1 Cor. 11:5,13
1 Cor. 15:31
- John 19:32-34
- "Then came the soldiers, and brake the legs of the first, and of the other which was crucified with him. But when they came to Jesus, and saw that he was dead already, they brake not his legs: But one of the soldiers with a spear pierced his side, and forthwith came there out blood and water."
- The Roman soldiers didn't break Jesus' legs. Moslems claim that this is a sign of the inefficiency of the soldiers. As they were so inefficient, they argue, they couldn't be trusted to be reliable in certifying death. Moslems further argue that as dead men don't bleed, Jesus cannot have been dead. This argument is often embellished by descriptions of blood gushing out of the wound.
- The purpose of breaking a victim's legs was to prevent him from raising himself up on them. A victim who could not support his weight on his legs would suffer a pulmonary oedema and die within 20 minutes. As Jesus was, at the very least, unconscious, he would be unable to support himself on his legs and would rapidly die if not dead already. The Romans, with plenty of experience behind them, would know this; breaking the legs would be superfluous.
- While a superficial wound on a dead body will not bleed, certain organs do bleed for a while after death, albeit at a lesser rate than during life. These organs include the spleen, the liver and the heart.

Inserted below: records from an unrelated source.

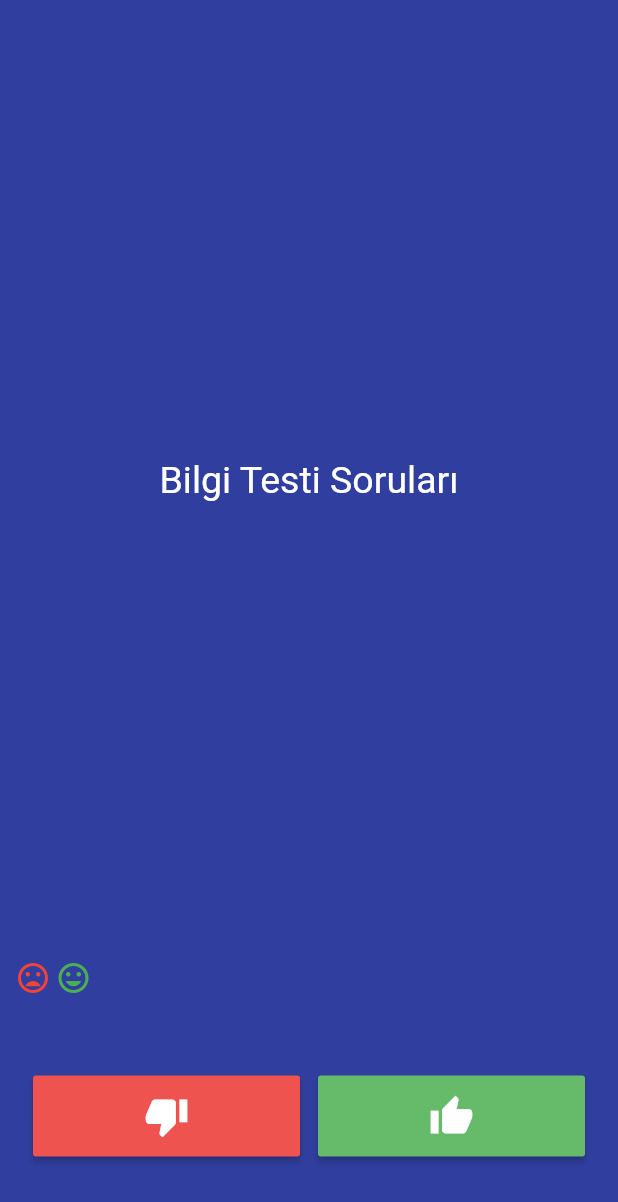
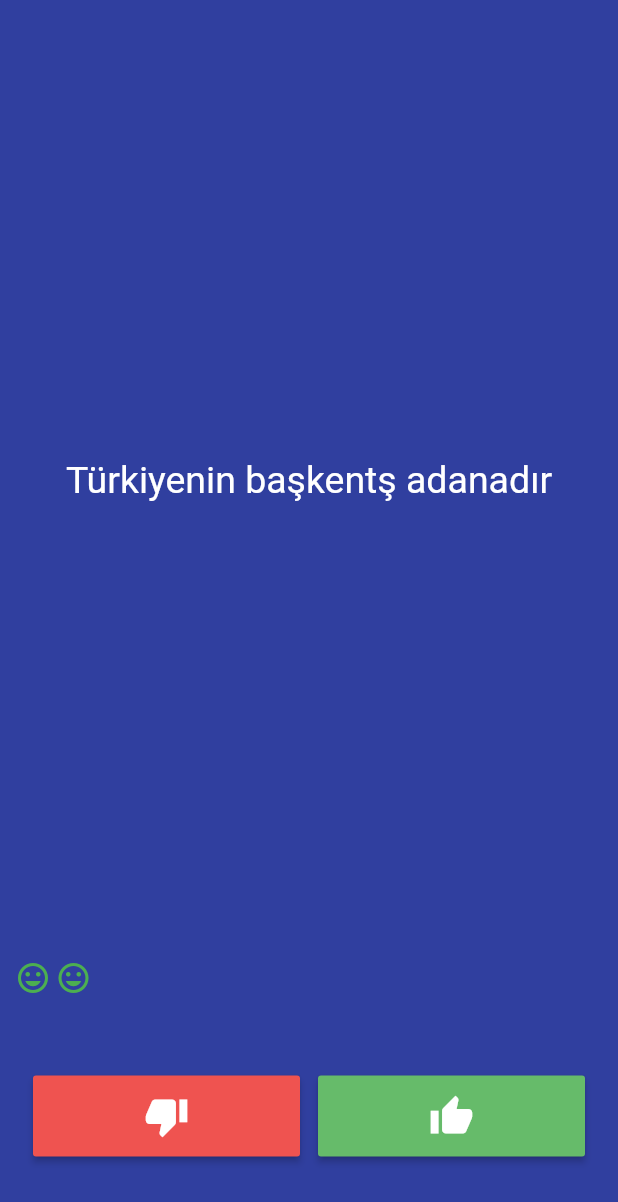
Before and after one commit to dogusipeksac/bilgitestiapp, a Flutter app: the screen it shows after launch, after a tap on the "thumb down" icon, after a tap on the "thumb up" icon, on a phone screen of 412 x 824 dp. Shown: the top 1202 px of the screen. Run offline on Flutter 3.47's test engine with Material 2 defaults, Android fonts, the phone set to English and light mode, and no system bars.

```diff
--- a/lib/main.dart
+++ b/lib/main.dart
@@ -28,7 +28,38 @@ class SoruSayfasi extends StatefulWidget {
 
 class _SoruSayfasiState extends State<SoruSayfasi> {
   List<Widget> secimler = [];
-  List<String> sorular=[];
+  List<String> sorular = [
+    "Titanic gelmiş geçmiş en büyük gemidir",
+    "Dünyadaki tavuk sayısı insan sayısından fazladır",
+    "Türkiyenin başkentş adanadır",
+    "Adana ülkedir",
+    "Adanalılar adamdır",
+    "Kelebeklerin ömrü bir gündür",
+    "Dünya düzdür",
+    "Fatih Sultan Mehmet hiç patates yememiştir",
+    "Fransızlar 80 demek için, 4 - 20 der"
+  ];
+  int soruDegis=0;
+  String dogrumu;
+  List<String> yanitlar=["false","true","false","false","true","false","false","true","true"];
+
+  SorulariKontrolEt(String dogrumu){
+    if(soruDegis<8){
+      soruDegis=soruDegis+1;
+    }
+
+    this.dogrumu=dogrumu;
+    setState(() {
+      if(dogrumu==yanitlar[soruDegis-1])
+      {
+        secimler.add(kDogruIconu);
+      }
+      else if(dogrumu!=yanitlar[soruDegis-1]){
+        secimler.add(kYanlisIconu);
+      }
+    });
+  }
+
   @override
   Widget build(BuildContext context) {
     return Column(
@@ -41,7 +72,7 @@ class _SoruSayfasiState extends State<SoruSayfasi> {
             padding: EdgeInsets.all(10.0),
             child: Center(
               child: Text(
-                'Bilgi Testi Soruları',
+                '${sorular[soruDegis]}',
                 textAlign: TextAlign.center,
                 style: TextStyle(
                   fontSize: 25.0,
@@ -74,9 +105,7 @@ class _SoruSayfasiState extends State<SoruSayfasi> {
                       size: 30.0,
                     ),
                     onPressed: () {
-                      setState(() {
-                        secimler.add(kYanlisIconu);
-                      });
+                      SorulariKontrolEt("false");
                     },
                   ),
                 ),
@@ -90,9 +119,7 @@ class _SoruSayfasiState extends State<SoruSayfasi> {
                     color: Colors.green[400],
                     child: Icon(Icons.thumb_up, size: 30.0),
                     onPressed: () {
-                      setState(() {
-                        secimler.add(kDogruIconu);
-                      });
+                      SorulariKontrolEt("true");
                     },
                   ),
                 ),
```
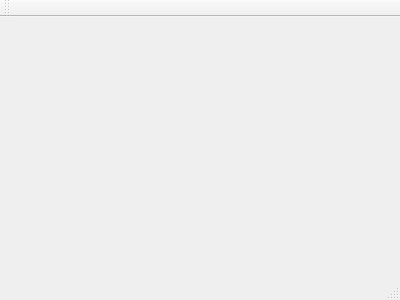
This is mainwindow.ui in TechbearCoding/MouseMove as Qt 5 draws it before an edit. The edited form follows.
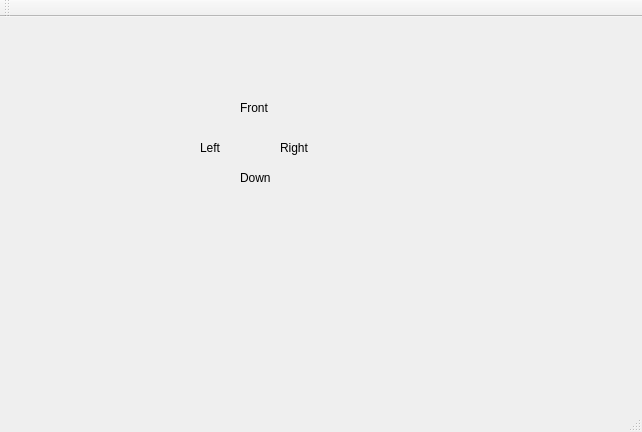
This is the edited form.

The edit to the form file:
```diff
--- a/mainwindow.ui
+++ b/mainwindow.ui
@@ -1,24 +1,92 @@
 <ui version="4.0">
  <class>MainWindow</class>
- <widget class="QMainWindow" name="MainWindow" >
-  <property name="geometry" >
+ <widget class="QMainWindow" name="MainWindow">
+  <property name="geometry">
    <rect>
     <x>0</x>
     <y>0</y>
-    <width>400</width>
-    <height>300</height>
+    <width>642</width>
+    <height>432</height>
    </rect>
   </property>
   <property name="windowTitle" >
    <string>MainWindow</string>
   </property>
-  <widget class="QMenuBar" name="menuBar" />
-  <widget class="QToolBar" name="mainToolBar" />
-  <widget class="QWidget" name="centralWidget" />
-  <widget class="QStatusBar" name="statusBar" />
+  <widget class="QWidget" name="centralWidget">
+   <widget class="QLabel" name="FrontLabel">
+    <property name="geometry">
+     <rect>
+      <x>240</x>
+      <y>70</y>
+      <width>31</width>
+      <height>41</height>
+     </rect>
+    </property>
+    <property name="text">
+     <string>Front</string>
+    </property>
+   </widget>
+   <widget class="QLabel" name="DownLabel">
+    <property name="geometry">
+     <rect>
+      <x>240</x>
+      <y>140</y>
+      <width>31</width>
+      <height>41</height>
+     </rect>
+    </property>
+    <property name="text">
+     <string>Down</string>
+    </property>
+   </widget>
+   <widget class="QLabel" name="rightLabel">
+    <property name="geometry">
+     <rect>
+      <x>280</x>
+      <y>110</y>
+      <width>31</width>
+      <height>41</height>
+     </rect>
+    </property>
+    <property name="text">
+     <string>Right</string>
+    </property>
+   </widget>
+   <widget class="QLabel" name="LeftLabel">
+    <property name="geometry">
+     <rect>
+      <x>200</x>
+      <y>110</y>
+      <width>31</width>
+      <height>41</height>
+     </rect>
+    </property>
+    <property name="text">
+     <string>Left</string>
+    </property>
+   </widget>
+  </widget>
+  <widget class="QMenuBar" name="menuBar">
+   <property name="geometry">
+    <rect>
+     <x>0</x>
+     <y>0</y>
+     <width>642</width>
+     <height>20</height>
+    </rect>
+   </property>
+  </widget>
+  <widget class="QToolBar" name="mainToolBar">
+   <attribute name="toolBarArea">
+    <enum>TopToolBarArea</enum>
+   </attribute>
+   <attribute name="toolBarBreak">
+    <bool>false</bool>
+   </attribute>
+  </widget>
+  <widget class="QStatusBar" name="statusBar"/>
  </widget>
- <layoutDefault spacing="6" margin="11" />
- <pixmapfunction></pixmapfunction>
+ <layoutdefault spacing="6" margin="11"/>
  <resources/>
  <connections/>
 </ui>
```
Left out of the diff: 3 changed lines with no effect on the pictures.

- The spear thrust must, at the very least, have pierced Jesus' lungs. If he were not already dead this would have killed him. Leaving him badly wounded and untended in a tomb would also kill him.
- The record does not say that blood gushed out. It says that some blood and some water came out, but this could have been a tiny trickle as far as the text is concerned.